Or unless you live it too, in some way.
Nonetheless, it is a fascinating period seldom celebrated so much as it may deserve. I believe these lives were overshadowed by near biblical events, the dreadful horrors of WWI (1914-1918), the Russian Revolution of 1918, the Stock Market Crash (1929) and the Depression (1929-1939). History so carefully recorded disaster, not superficially or falsely, but through all that sordid angst and despair and death we fail to cast equal light on the swift and stunning growth of mankind’s freedom as the roads and skies were opened wide and conquered, lives of striking adventures were lived and written up by men and women. This makes me curious. And I suspect along with seeing the gore we need to see, to cherish, to honor, to cleave to, and search out the excitement of being alive.
The stupendous birth of flight was 112 years ago~1903~Kitty Hawk, North Carolina. Thank you Wilbur and Orville Wright for your perseverance and sacrifice. You both nearly died trying to be airborne as others similarly experimenting did die. You gave the substance to human dreams of flight since the dawn of time.
Then there is also this:
Antoine de Saint-Exupery: Night Flight ~ 1932,
Beryl Markham: West With the Night ~ 1934
Baroness Karen von Blixen: Out of Africa ~ 1937
Baron Bror von Blixen: African Hunter ~ 1938
Antoine de Saint-Exupery: Wind, Sand and Stars ~ 1939
Consuelo de Saint-Exupery: The Tale of the Rose ~ c.1940’s (An autobiography of their life together, by the wife of Antoinne; posthumously published in 2000; it was discovered 2 decades after her 1979 death; written in the ’40’s and hidden away by her.)
For good measure (both of which you must read):
Jack London: Valley of the Moon ~ 1913
and half a century later:
Sterling Hayden: Wanderer ~ 1963
There are of course so many more. The Europeans were typically aristocrats, the Americans were not. And such a defining and oft forgotten boon to human beings is that America was uniquely, singularly, originally to the human condition and experience….classless. It’s what’s meant by American exceptionalism. It still exists despite detracting arguments to the contrary. It cannot be said or examined or celebrated enough.

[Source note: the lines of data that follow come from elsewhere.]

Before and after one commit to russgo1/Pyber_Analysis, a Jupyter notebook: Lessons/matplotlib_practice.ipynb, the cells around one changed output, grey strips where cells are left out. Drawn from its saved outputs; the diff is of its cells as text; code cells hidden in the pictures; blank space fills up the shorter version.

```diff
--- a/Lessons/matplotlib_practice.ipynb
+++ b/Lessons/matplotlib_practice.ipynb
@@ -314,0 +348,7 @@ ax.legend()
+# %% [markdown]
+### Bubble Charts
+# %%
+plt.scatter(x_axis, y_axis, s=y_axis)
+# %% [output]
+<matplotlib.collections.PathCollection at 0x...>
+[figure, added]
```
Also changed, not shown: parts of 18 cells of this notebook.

You do not need credentials to become anything under the sun. Europeans, indeed all other cultures on the planet were restricted by birthplace, heredity, education, accents….all unflexible. We didn’t like it and we sailed west.
But this interesting mix, it so pleases me to discover and re-discover these unusual women and men who took off into places brightly lit and dark as pitch to better understand themselves, the times and places and planet they live on, and have~~at the very least~~one hell of a romp in the process.

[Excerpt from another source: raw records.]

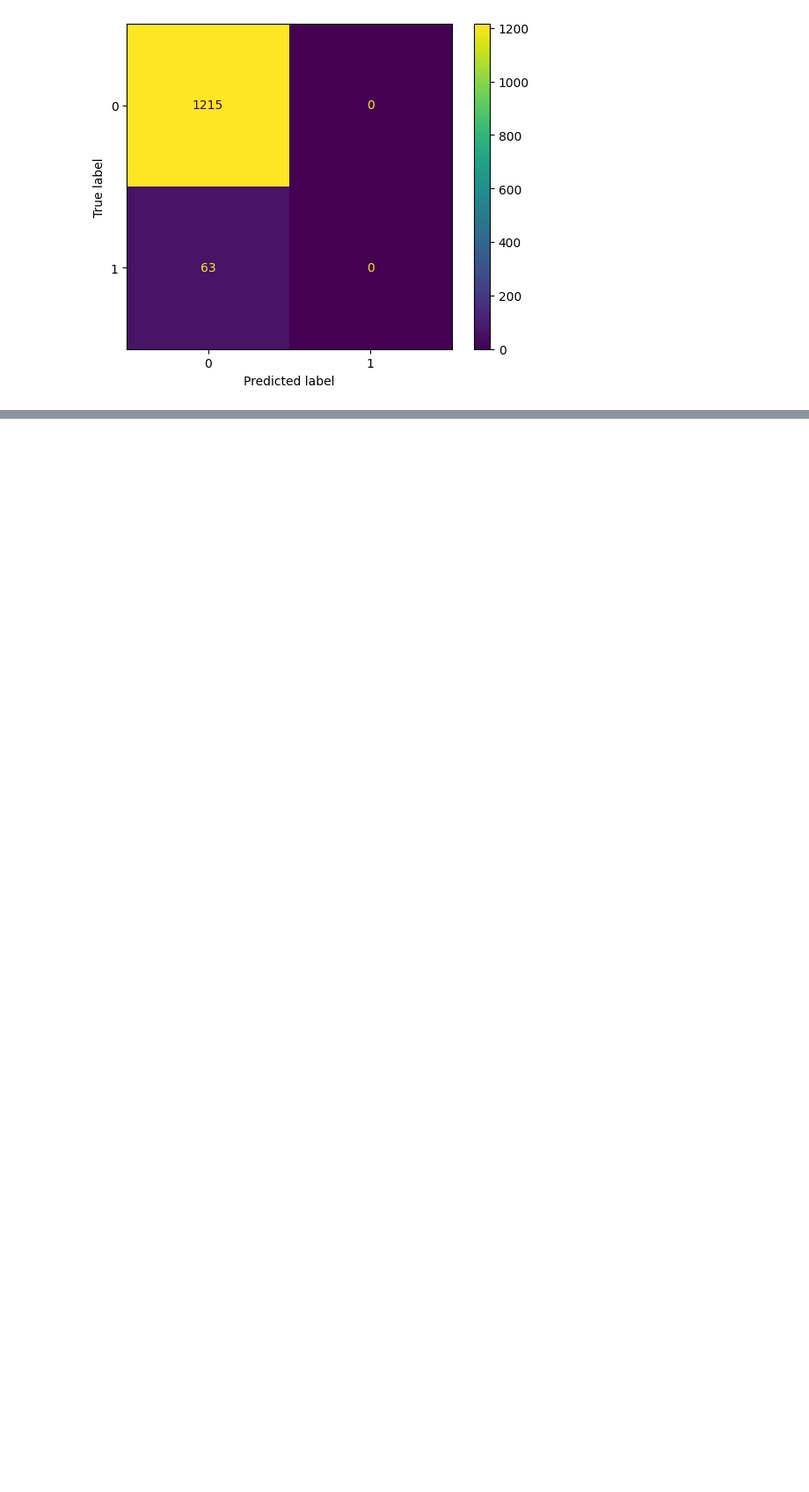
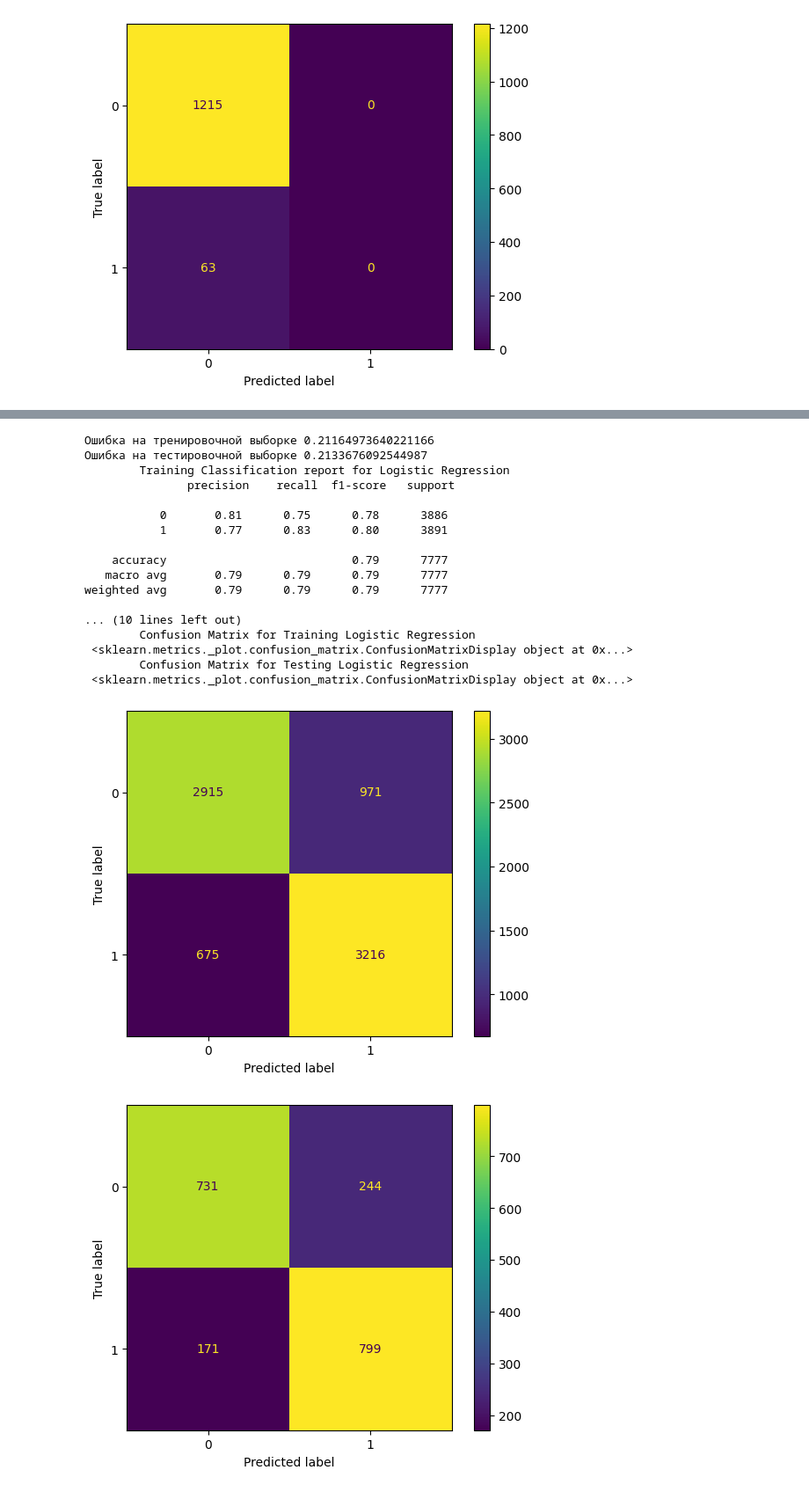
Before and after one commit to AlexanderOfficial/ML_Krainev_2023, a Jupyter notebook: stroke-ml.ipynb, the cells around one changed output, grey strips where cells are left out. Shown at 88% size. Drawn from its saved outputs; the diff is of its cells as text; code cells hidden in the pictures; blank space fills up the shorter version.

```diff
--- a/stroke-ml.ipynb
+++ b/stroke-ml.ipynb
@@ -562,0 +641,36 @@ weighted avg       0.91      0.95      0.93      3832
+# %%
+# Logistic Regression
+lr=LogisticRegression()
+lr.fit(X_train,y_train)
+lr_y_pred=lr.predict(X_test)
+
+err_test  = np.mean(y_test  != lr_y_pred)
+err_train  = np.mean(y_train != lr.predict(X_train))
+print('Ошибка на тренировочной выборке', err_train)
+print('Ошибка на тестировочной выборке', err_test)
+
+print('        Training Classification report for Logistic Regression \n',classification_report(y_train,lr.predict(X_train)))
+print('        Testing Classification Report for Logistion Regression \n',classification_report(y_test,lr_y_pred))
+
+print('        Confusion Matrix for Training Logistic Regression \n',ConfusionMatrixDisplay.from_estimator(lr,X_train,y_train))
+print('        Confusion Matrix for Testing Logistic Regression \n',ConfusionMatrixDisplay.from_estimator(lr,X_test,y_test))
+# %% [output]
+Ошибка на тренировочной выборке 0.21164973640221166
+Ошибка на тестировочной выборке 0.2133676092544987
+        Training Classification report for Logistic Regression
+               precision    recall  f1-score   support
+
+           0       0.81      0.75      0.78      3886
+           1       0.77      0.83      0.80      3891
+
+    accuracy                           0.79      7777
+   macro avg       0.79      0.79      0.79      7777
+weighted avg       0.79      0.79      0.79      7777
+
+... (10 lines left out)
+        Confusion Matrix for Training Logistic Regression
+ <sklearn.metrics._plot.confusion_matrix.ConfusionMatrixDisplay object at 0x...>
+        Confusion Matrix for Testing Logistic Regression
+ <sklearn.metrics._plot.confusion_matrix.ConfusionMatrixDisplay object at 0x...>
+[figure, added]
+[figure, added]
```
Also changed, not shown: parts of 22 cells of this notebook.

On a numberless page in the start of Wanderer, American actor Sterling Hayden dedicates his book to his wife. He writes:
To Catherine Devine Hayden

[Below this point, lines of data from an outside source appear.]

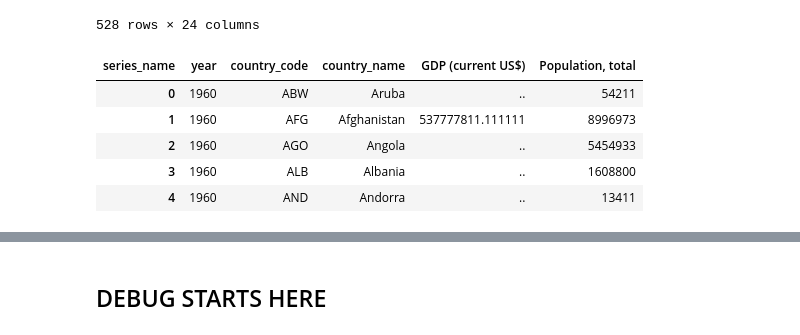
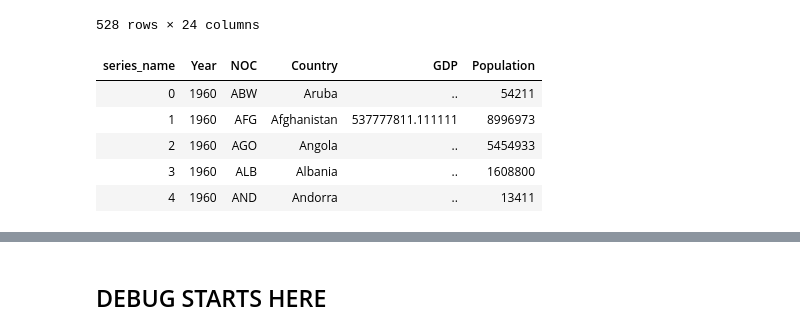
Before and after one commit to hanesy/olympics_dash, a Jupyter notebook: data_exploration.ipynb, the cells around one changed output, grey strips where cells are left out. Cells and saved outputs as stored; diff of their text form; code cells hidden in the pictures.

```diff
--- a/data_exploration.ipynb
+++ b/data_exploration.ipynb
@@ -65,12 +65,13 @@ df_pop_gdp_new
 # %%
 df_pop_gdp_new2 = df_pop_gdp_new.melt(id_vars=['series_name','country_name', 'country_code'])
 df_pop_gdp_new2 = df_pop_gdp_new2.rename(columns={'variable':'year'})
 df_pop_gdp_final = df_pop_gdp_new2.pivot_table(index=['year','country_code','country_name'], values = 'value', columns='series_name', aggfunc='sum')
 df_pop_gdp_final = df_pop_gdp_final.reset_index()
 df_pop_gdp_final = df_pop_gdp_final.astype({'year': 'int64'})
+df_pop_gdp_final = df_pop_gdp_final.rename(columns = {'GDP (current US$)': 'GDP', 'Population, total': 'Population', 'country_code': 'NOC', 'year': 'Year', 'country_name': 'Country'})
 df_pop_gdp_final.head()
 # %% [output]
-| series_name | year | country_code | country_name | GDP (current US$) | Population, total |
+| series_name | Year | NOC | Country | GDP | Population |
 | 0 | 1960 | ABW | Aruba | .. | 54211 |
 | 1 | 1960 | AFG | Afghanistan | 537777811.111111 | 8996973 |
 | 2 | 1960 | AGO | Angola | .. | 5454933 |
```
Also changed, not shown: parts of 11 cells of this notebook, 3 other files.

Who had the heart
To join with me
Into the Abyss
Where books like this are written
Thanks, Sterling Hayden. And those who came before you and after and the breadcrumbs you all left along the path
for the rest of us. Yum.